In addition to her boot camp workouts, one of my veteran boot campers has added biking to and from work to her workout routine.  May is Bike to Work Month, and I am proud to hear she is participating.  However, the added exercise has left her feeling extra sore this week.  I know the feeling as I have been doing more biking and just added my boot camp sessions back into the mix.  What are we to do with these sore muscles?

Why Do Your Muscles Become Sore Anyway?


Whenever you engage in an unusual level of physical activity, whether lifting weights, going for a jog, or simply moving a heavy piece of furniture you create microscopic tears in your muscle tissue. Don’t worry; this is normal – when your body rebuilds the damaged muscle it grows back bigger and stronger than before. This is the same mechanism that athletes and bodybuilders use to become faster, bigger and stronger.

As a general rule, the more you exert yourself, the more microscopic tears you create, and the more soreness you feel later on as the muscles are being repaired by your body. The soreness itself is a result of both the damage to the muscles, and chemical waste products produced by the muscles during use (namely lactic acid).

Different Types of Muscle Soreness

If you’ve found yourself with sore muscles and have come here in search of relief – the first thing you should do is determine the cause of the soreness. Is it normal post-workout soreness or does it feel much worse than that?

Normal, Post-Workout Muscle Soreness

Many people who work out on a regular basis will describe this type of muscle pain as ‘good’ – many even enjoy it as a sign that they’ve pushed themselves hard enough to see a benefit from their exercise as the muscle fibers grow back stronger than before. Normal muscle soreness manifests itself as a dull but localized pain in the worked muscles that doesn’t limit range of motion but may be accompanied by tightness and temporary loss of strength. It can appear right after your workout, or several hours after your workout (Delayed Onset Muscle Soreness).

You can reduce some of the discomfort by stretching the sore muscles often to keep them from tightening up along with participating in light cardiovascular training to get the blood and lymphatic systems moving (to assist flushing of remaining waste products like lactic acid). Anti-inflammatories such as ibuprophen can help relieve the pain, but it has been argued that they may also limit muscle gain.

Strained or Overexerted Muscle Soreness

This happens when you push too hard, too fast and is most common in people who are just beginning a workout program and overdo it on the first few trips to the gym. The symptoms are the same as in normal, post-workout soreness but with the addition of tenderness in the area of the strained muscle and painful tightness which may limit your range of motion.

If the pain is severe, see your doctor. If it’s tolerable, try not to use the muscle and each day you should notice an increased range of non-painful motion. Stretching *may* help depending on the extent of the strain. If the soreness turns into pain as you stretch, stop and just give that muscle some time to heal.

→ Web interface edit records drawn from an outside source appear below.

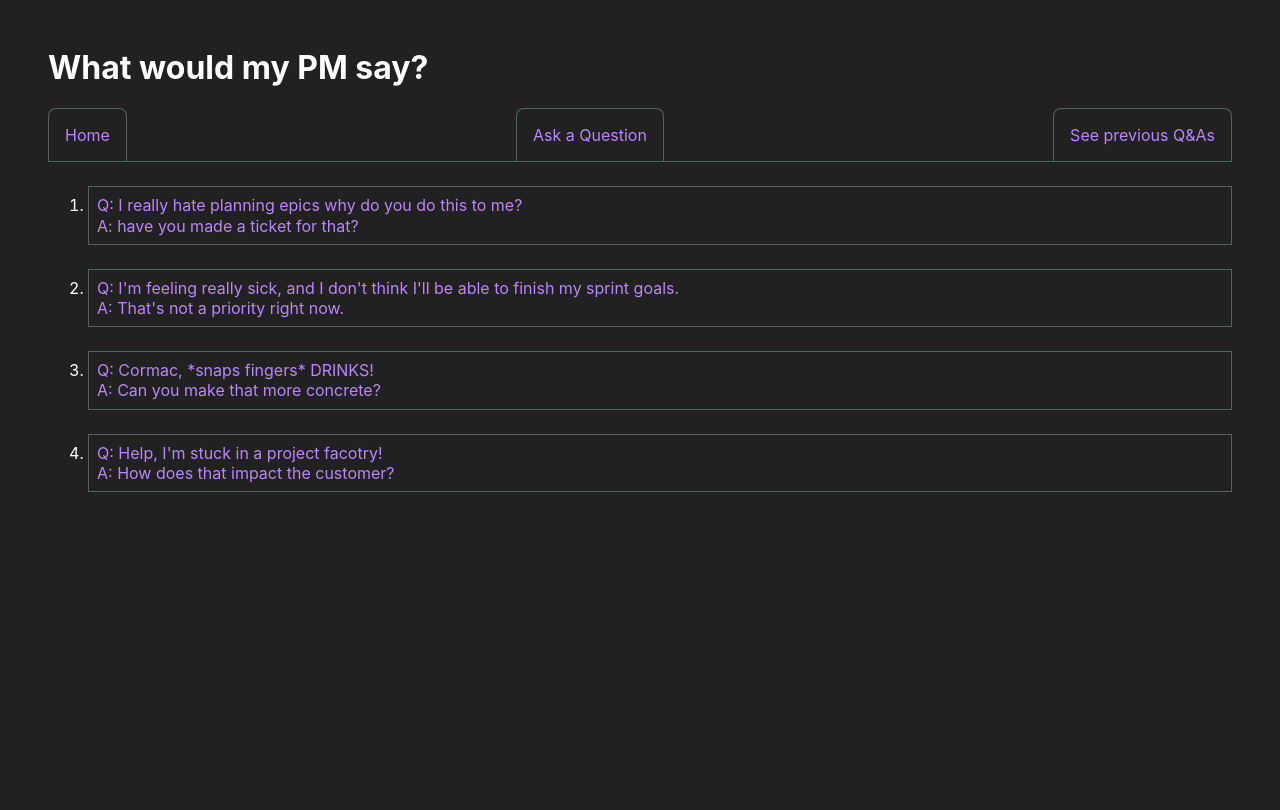
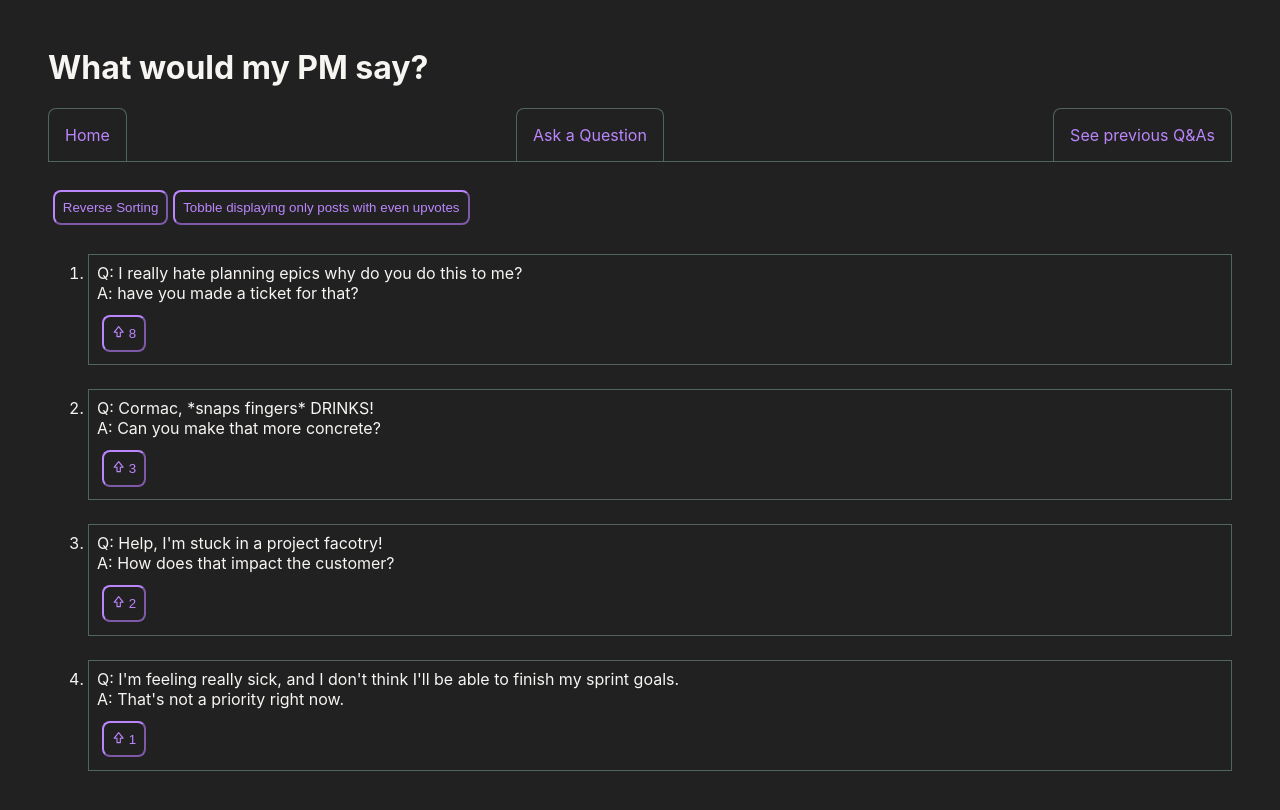
Before and after one commit to savente93/what-would-my-pm-say, a React (Create React App) app: page /history in a window 1280 px wide. Shown: the top 810 px of the page. Built offline with nearby package versions, Linux system fonts and the light colour scheme; data requests are answered from the project's data file.

Commit message:
add some random sorting and filtering for historic questions

```diff
--- a/data/db.json
+++ b/data/db.json
@@ -1,38 +1,97 @@
 {
   "historical_questions": [
     {
-         "response_id": 1,
+      "id": 1,
       "question": "I really hate planning epics why do you do this to me?",
       "answer": "have you made a ticket for that?",
-         "author": "Sam",
-         "upvotes": 0
+      "upvotes": 8
     },
     {
-        "response_id": 2,
+      "id": 2,
       "question": "I'm feeling really sick, and I don't think I'll be able to finish my sprint goals.",
       "answer": "That's not a priority right now.",
-        "author": "Johanna",
-        "upvotes": 0
+
+      "upvotes": 1
     },
     {
-        "response_id": 3,
+      "id": 3,
       "question": "Cormac, *snaps fingers* DRINKS!",
       "answer": "Can you make that more concrete?",
-        "author": "Neha",
-        "upvotes": 0
+      "upvotes": 3
     },
     {
-      "response_id": 4,
+      "id": 4,
       "question": "Help, I'm stuck in a project facotry!",
       "answer": "How does that impact the customer?",
-      "author": "Cormac",
-      "upvotes": 0
+      "upvotes": 2
     }
   ],
-    "responses":[
+  "responses": [
     "Have you made a ticket for that?",
     "I think we're getting off topic",
     "Can you make that more concrete?",
     "That's not a priority right now."
+  ],
+  "ask": [
+    {
+      "id": 0,
+      "question": "I'm feeling really sick, and I don't think I'll be able to finish my sprint goals."
+    },
+    {
+      "id": 1,
+      "question": "Help, I'm stuck in a project facotry!"
+    },
+    {
+      "question": "",
+      "id": 2
+    },
+    {
+      "question": "",
+      "id": 3
+    },
+    {
+      "question": "",
+      "id": 4
+    },
+    {
+      "question": "",
+      "id": 5
+    },
+    {
+      "question": "asdf",
+      "id": 6
+    },
+    {
+      "question": "   ",
+      "id": 7
+    },
+    {
+      "question": "",
+      "id": 8
+    },
+    {
+      "question": "   ",
+      "id": 9
+    },
+    {
+      "question": "   ",
+      "id": 10
+    },
+    {
+      "question": "   ",
+      "id": 11
+    },
+    {
+      "question": "   ",
+      "id": 12
+    },
+    {
+      "question": "   ",
+      "id": 13
+    },
+    {
+      "question": "   ",
+      "id": 14
+    }
   ]
 }
--- a/src/App.js
+++ b/src/App.js
@@ -3,7 +3,6 @@ import Ask from "./Ask";
 import History from "./History";
 import Banner from "./Banner";
 import { BrowserRouter as Router, Route, Routes } from "react-router-dom";
-import ResponseDetails from "./ResponseDetails";
 
 function App() {
   const title = "What would my PM say?";
@@ -15,7 +14,6 @@ function App() {
           <Route exact path="/" element={<Home />} />
           <Route path="/ask" element={<Ask />} />
           <Route path="/history" element={<History />} />
-          <Route path="/details/:id" element={<ResponseDetails />} />
         </Routes>
       </Router>
     </div>
--- a/src/Ask.js
+++ b/src/Ask.js
@@ -18,18 +18,23 @@ const Ask = () => {
         "Content-Type": "application/json",
       },
       body: body,
-    }).then(() => console.log("question submited"));
+    });
 
-    const randomResponseIndex = Math.ceil(Math.random() * responses.length);
+    if (question) {
+      const randomResponseIndex = Math.floor(Math.random() * responses.length);
       const response = responses[randomResponseIndex];
       alert("Q: " + question + "\n" + "A: " + response);
+    } else {
+      alert("Please input a question.");
+    }
   };
 
   return (
-    <main>
-      Please input your question:
-      <br />
+    <main className="Ask">
+      <h3>Please input your question: </h3>
+
       <form onSubmit={handleSubmit}>
+        <p>
           <textarea
             name="question"
             id="main-question"
@@ -38,8 +43,10 @@ const Ask = () => {
             value={question}
             onChange={(ev) => setQuestion(ev.target.value)}
           ></textarea>
-        <br />
+        </p>
+        <p>
           <button>What would my PM say?</button>
+        </p>
       </form>
     </main>
   );
--- a/src/HistoricalQuestions.js
+++ /dev/null
@@ -1,20 +0,0 @@
-import { Link } from "react-router-dom";
-
-const HistoricalQuestions = ({ history }) => {
-  return (
-    <div className="HistoricalQuestions">
-      <ol>
-        {history.map((response) => (
-          <li key={response.response_id}>
-            <Link to={"/details/" + response.response_id}>
-              Q: {response.question} <br />
-              A: {response.answer}
-            </Link>{" "}
-          </li>
-        ))}
-      </ol>
-    </div>
-  );
-};
-
-export default HistoricalQuestions;
--- a/src/History.js
+++ b/src/History.js
@@ -1,16 +1,61 @@
 import useFetch from "./useFetch";
-import HistoricalQuestions from "./HistoricalQuestions";
+import Response from "./Response";
+import { useState } from "react";
 const History = () => {
+  const [sortAsc, setSortAsc] = useState(true);
+  const [evenUpvotePostsOnly, setEvenUpvotePostsOnly] = useState(false);
+
+  const toggleSorting = () => {
+    if (sortAsc) {
+      setSortAsc(false);
+    } else {
+      setSortAsc(true);
+    }
+  };
+
+  const toggleEvenUpvotePostsOnly = () => {
+    if (evenUpvotePostsOnly) {
+      setEvenUpvotePostsOnly(false);
+    } else {
+      setEvenUpvotePostsOnly(true);
+    }
+  };
+
   const {
     data: historicalQuestions,
     isPending: isHistoryLoading,
     error: historyLoadingError,
   } = useFetch("http://localhost:8000/historical_questions");
   return (
-    <div className="history">
+    <div className="History">
+      <button onClick={toggleSorting}>Reverse Sorting</button>
+      <button onClick={toggleEvenUpvotePostsOnly}>
+        Tobble displaying only posts with even upvotes
+      </button>
       {isHistoryLoading && <div> Loading...</div>}
       {historicalQuestions && (
-        <HistoricalQuestions history={historicalQuestions} />
+        <ol>
+          {historicalQuestions
+            .sort((a, b) => {
+              if (sortAsc) {
+                return b.upvotes - a.upvotes;
+              } else {
+                return a.upvotes - b.upvotes;
+              }
+            })
+            .filter((resp) => {
+              if (evenUpvotePostsOnly === true) {
+                return resp.upvotes % 2 === 0;
+              } else {
+                return true;
+              }
+            })
+            .map((response) => (
+              <li key={response.id}>
+                <Response response={response} />
+              </li>
+            ))}
+        </ol>
       )}
       {historyLoadingError && <div>{historyLoadingError}</div>}
     </div>
--- /dev/null
+++ b/src/Response.js
@@ -0,0 +1,33 @@
+import { BiUpvote } from "react-icons/bi";
+
+const Response = ({ response }) => {
+  const handleSubmit = (ev) => {
+    ev.preventDefault();
+    const newResponse = response;
+    newResponse.upvotes += 1;
+    const body = JSON.stringify(newResponse);
+    console.log(body);
+    fetch("http://localhost:8000/historical_questions", {
+      method: "POST",
+      headers: {
+        "Content-Type": "application/json",
+      },
+      body: body,
+    });
+  };
+
+  return (
+    <div className="Response">
+      Q: {response.question}
+      <br />
+      A: {response.answer} <br />{" "}
+      <form onSubmit={handleSubmit}>
+        <button>
+          <BiUpvote /> {response.upvotes}
+        </button>
+      </form>
+    </div>
+  );
+};
+
+export default Response;
--- a/src/ResponseDetails.js
+++ /dev/null
@@ -1,32 +0,0 @@
-import { useParams } from "react-router-dom";
-import useFetch from "./useFetch";
-import { useState, useEffect } from "react";
-
-const ResponseDetails = () => {
-  const { id } = useParams();
-  const [response, setresponse] = useState(null);
-  const { allResponses, isLoadingResponse, Error } = useFetch(
-    "http://localhost:8000/historical_questions/"
-  );
-
-  //   useEffect(() => {
-  //     setresponse(allResponses.filter((r) => r.response_id !== id));
-  //   }, [allResponses]);
-
-  return (
-    <div className="details">
-      <p>
-        <b>Question: </b>
-        <br />
-        {response && response.question}
-      </p>
-      <p>
-        <b>Answer: </b>
-        <br />
-        {response && response.answer}
-      </p>
-    </div>
-  );
-};
-
-export default ResponseDetails;
--- a/src/index.css
+++ b/src/index.css
@@ -6,7 +6,7 @@ body {
   -webkit-font-smoothing: antialiased;
   -moz-osx-font-smoothing: grayscale;
   background-color: #212121;
-  color: white;
+  color: #f7f5f2;
 }
 
 code {
@@ -16,6 +16,7 @@ code {
 
 a {
   color: #bb86fc;
+  text-decoration: none;
 }
 
 nav {
@@ -35,13 +36,21 @@ nav a {
   text-decoration: none;
 }
 
-.HistoricalQuestions a{
+.History a{
   line-height: 1.2em;
-  text-decoration: none;
 }
 
-.HistoricalQuestions li {
+.History li {
   margin-top: 1.5em;
   border:#506460 .1rem solid;
   padding: .5rem;
 }
+
+button {
+  margin: .75rem 0 .3rem .3rem;
+  background-color: inherit;
+  color:  #bb86fc;
+  border-radius: .5rem;
+  padding: .5rem;
+  border-color: #bb86fc;
+}
--- a/src/useFetch.js
+++ b/src/useFetch.js
@@ -23,13 +23,9 @@ const useFetch = (url) => {
         setError(null);
       })
       .catch((err) => {
-        if (err.name === "AbortError") {
-          console.log("fetch aborted");
-        } else {
-          // auto catches network / connection error
-          setIsPending(false);
-          setError(err.message);
-        }
+        // auto catches network / connection error
+        setIsPending(false);
+        setError(err.message);
       });
     // }, 100);
     return () => {
```
Lines whose indentation alone changed are shown as unchanged.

Anti inflammatory medication such as ibuprophen can lessen the immediate pain, but may also lessen your muscle gain.

Pulled or Torn Muscles

This usually happens because a muscle was not fully prepared for exertion or incapable of handling the demanded exertion and is exactly what the title implies. Depending on the amount of overexertion a muscle can be partially or completely torn. A small tear will result in a sharp pain in the effected muscle followed by a similar pain whenever the muscle is called into use. Severe strains cause swelling as blood pools around the injured muscle to protect it and provide some damage control. A larger, or complete tear will be extremely painful and may result in an inability to use the muscle at all – if you are sitting at your PC reading this then you likely don’t have one of these unless your pain threshold is abnormally high.

If you suspect a severely strained or torn muscle, stop exercising, ice the area, and go and see your physician immediately. Continued use of the damaged muscle will only increase the damage and extend healing time. Do NOT apply heat as this will increase the blood flow and swelling, if the area does begin to swell, wrap it snugly with an ace bandage and keep it elevated until your doctor can examine it.

Preventing Sore Muscles

If you’re going to work out, you’re going to experience muscle soreness. You can however, reduce your chances of strains, pulls and tears. Here are some tips:
Gently stretch each muscle group for at least 60 seconds before and after your workouts
Begin and end every workout with an absurdly light load. If you’re about to run, start with 10 minutes of fast walking. If you’re about to lift weights, do a couple of speed sets using only the bar and going through the entire range of motion
Hydrate! Lots of water or an electrolyte containing sports drink
If weight training, stretch the target muscles between sets
Finish every workout (even weight training) with 10-15 minutes of light cardio. This gets the blood and lymphatic system flowing and will help eliminate waste products built up from the workout
Get a massage
Ice the worked muscle group immediately after especially hard workouts